» Collected data entries
☆ ☆ ☆ ☆
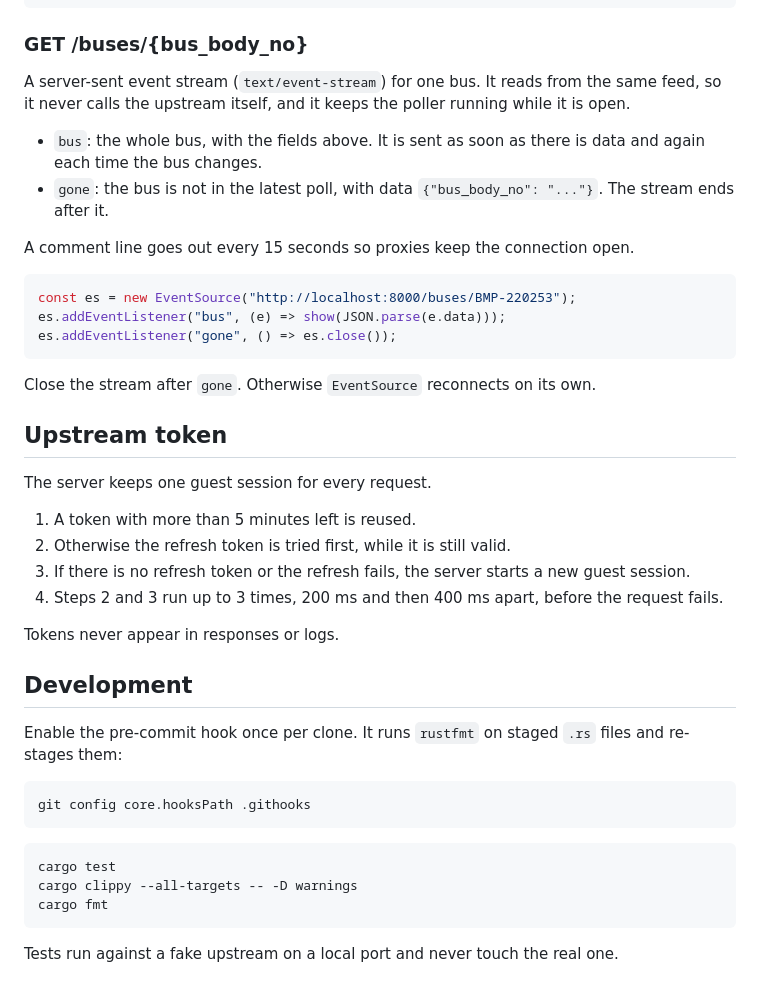
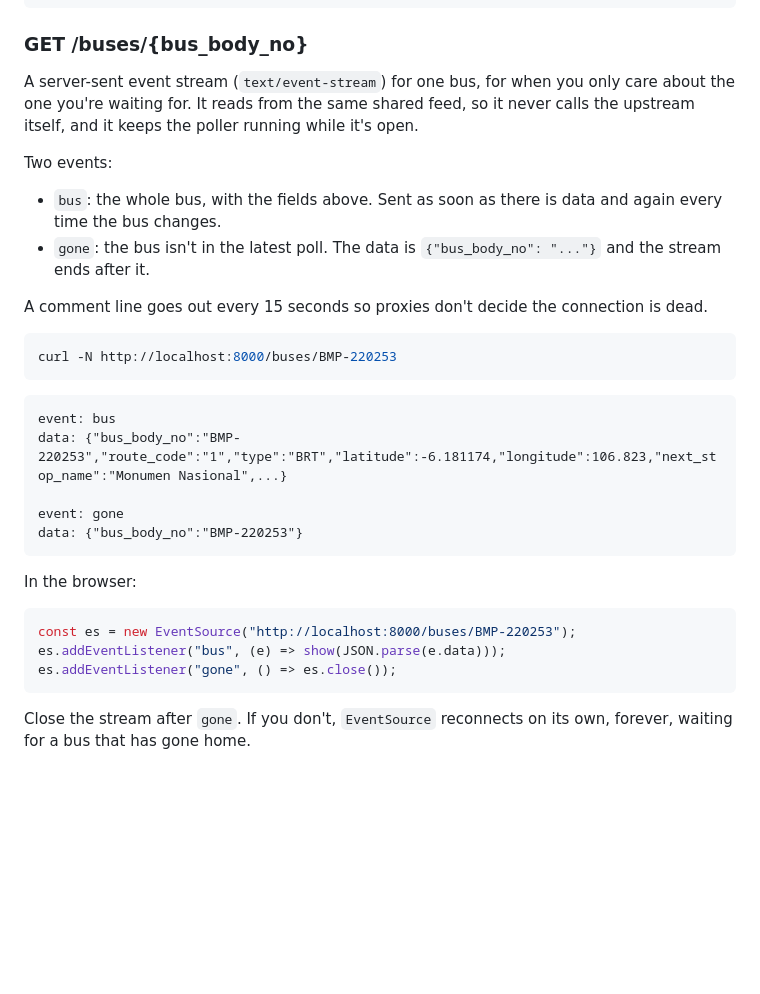
Before and after one commit to animemoeus/tije-api, a Markdown page: README.md, the part around one of its changes. Drawn GitHub-style; blank space fills up the shorter version.

````diff
--- a/README.md
+++ b/README.md
@@ -153,12 +188,28 @@ ws.onmessage = (e) => {
 
 ### GET /buses/{bus_body_no}
 
-A server-sent event stream (`text/event-stream`) for one bus. It reads from the same feed, so it never calls the upstream itself, and it keeps the poller running while it is open.
+A server-sent event stream (`text/event-stream`) for one bus, for when you only care about the one you're waiting for. It reads from the same shared feed, so it never calls the upstream itself, and it keeps the poller running while it's open.
 
-- `bus`: the whole bus, with the fields above. It is sent as soon as there is data and again each time the bus changes.
-- `gone`: the bus is not in the latest poll, with data `{"bus_body_no": "..."}`. The stream ends after it.
+Two events:
 
-A comment line goes out every 15 seconds so proxies keep the connection open.
+- `bus`: the whole bus, with the fields above. Sent as soon as there is data and again every time the bus changes.
+- `gone`: the bus isn't in the latest poll. The data is `{"bus_body_no": "..."}` and the stream ends after it.
+
+A comment line goes out every 15 seconds so proxies don't decide the connection is dead.
+
+```sh
+curl -N http://localhost:8000/buses/BMP-220253
+```
+
+```
+event: bus
+data: {"bus_body_no":"BMP-220253","route_code":"1","type":"BRT","latitude":-6.181174,"longitude":106.823,"next_stop_name":"Monumen Nasional",...}
+
+event: gone
+data: {"bus_body_no":"BMP-220253"}
+```
+
+In the browser:
 
 ```js
 const es = new EventSource("http://localhost:8000/buses/BMP-220253");
@@ -166,31 +217,4 @@ es.addEventListener("bus", (e) => show(JSON.parse(e.data)));
 es.addEventListener("gone", () => es.close());
 ```
 
-Close the stream after `gone`. Otherwise `EventSource` reconnects on its own.
-
-## Upstream token
-
-The server keeps one guest session for every request.
-
-1. A token with more than 5 minutes left is reused.
-2. Otherwise the refresh token is tried first, while it is still valid.
-3. If there is no refresh token or the refresh fails, the server starts a new guest session.
-4. Steps 2 and 3 run up to 3 times, 200 ms and then 400 ms apart, before the request fails.
-
-Tokens never appear in responses or logs.
-
-## Development
-
-Enable the pre-commit hook once per clone. It runs `rustfmt` on staged `.rs` files and re-stages them:
-
-```sh
-git config core.hooksPath .githooks
-```
-
-```sh
-cargo test
-cargo clippy --all-targets -- -D warnings
-cargo fmt
-```
-
-Tests run against a fake upstream on a local port and never touch the real one.
+Close the stream after `gone`. If you don't, `EventSource` reconnects on its own, forever, waiting for a bus that has gone home.
````
Also changed, not shown: other parts of README.md (+96 -61 lines).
☆ ☆ ☆ ☆
» Exercise aim
Every entry is to be reproduced word for word, and no image is carried over.

» Exercise response
Before and after one commit to animemoeus/tije-api, a Markdown page: README.md, the part around one of its changes. Drawn GitHub-style; blank space fills up the shorter version.

````diff
--- a/README.md
+++ b/README.md
@@ -153,12 +188,28 @@ ws.onmessage = (e) => {
 
 ### GET /buses/{bus_body_no}
 
-A server-sent event stream (`text/event-stream`) for one bus. It reads from the same feed, so it never calls the upstream itself, and it keeps the poller running while it is open.
+A server-sent event stream (`text/event-stream`) for one bus, for when you only care about the one you're waiting for. It reads from the same shared feed, so it never calls the upstream itself, and it keeps the poller running while it's open.
 
-- `bus`: the whole bus, with the fields above. It is sent as soon as there is data and again each time the bus changes.
-- `gone`: the bus is not in the latest poll, with data `{"bus_body_no": "..."}`. The stream ends after it.
+Two events:
 
-A comment line goes out every 15 seconds so proxies keep the connection open.
+- `bus`: the whole bus, with the fields above. Sent as soon as there is data and again every time the bus changes.
+- `gone`: the bus isn't in the latest poll. The data is `{"bus_body_no": "..."}` and the stream ends after it.
+
+A comment line goes out every 15 seconds so proxies don't decide the connection is dead.
+
+```sh
+curl -N http://localhost:8000/buses/BMP-220253
+```
+
+```
+event: bus
+data: {"bus_body_no":"BMP-220253","route_code":"1","type":"BRT","latitude":-6.181174,"longitude":106.823,"next_stop_name":"Monumen Nasional",...}
+
+event: gone
+data: {"bus_body_no":"BMP-220253"}
+```
+
+In the browser:
 
 ```js
 const es = new EventSource("http://localhost:8000/buses/BMP-220253");
@@ -166,31 +217,4 @@ es.addEventListener("bus", (e) => show(JSON.parse(e.data)));
 es.addEventListener("gone", () => es.close());
 ```
 
-Close the stream after `gone`. Otherwise `EventSource` reconnects on its own.
-
-## Upstream token
-
-The server keeps one guest session for every request.
-
-1. A token with more than 5 minutes left is reused.
-2. Otherwise the refresh token is tried first, while it is still valid.
-3. If there is no refresh token or the refresh fails, the server starts a new guest session.
-4. Steps 2 and 3 run up to 3 times, 200 ms and then 400 ms apart, before the request fails.
-
-Tokens never appear in responses or logs.
-
-## Development
-
-Enable the pre-commit hook once per clone. It runs `rustfmt` on staged `.rs` files and re-stages them:
-
-```sh
-git config core.hooksPath .githooks
-```
-
-```sh
-cargo test
-cargo clippy --all-targets -- -D warnings
-cargo fmt
-```
-
-Tests run against a fake upstream on a local port and never touch the real one.
+Close the stream after `gone`. If you don't, `EventSource` reconnects on its own, forever, waiting for a bus that has gone home.
````
Also changed, not shown: other parts of README.md (+96 -61 lines).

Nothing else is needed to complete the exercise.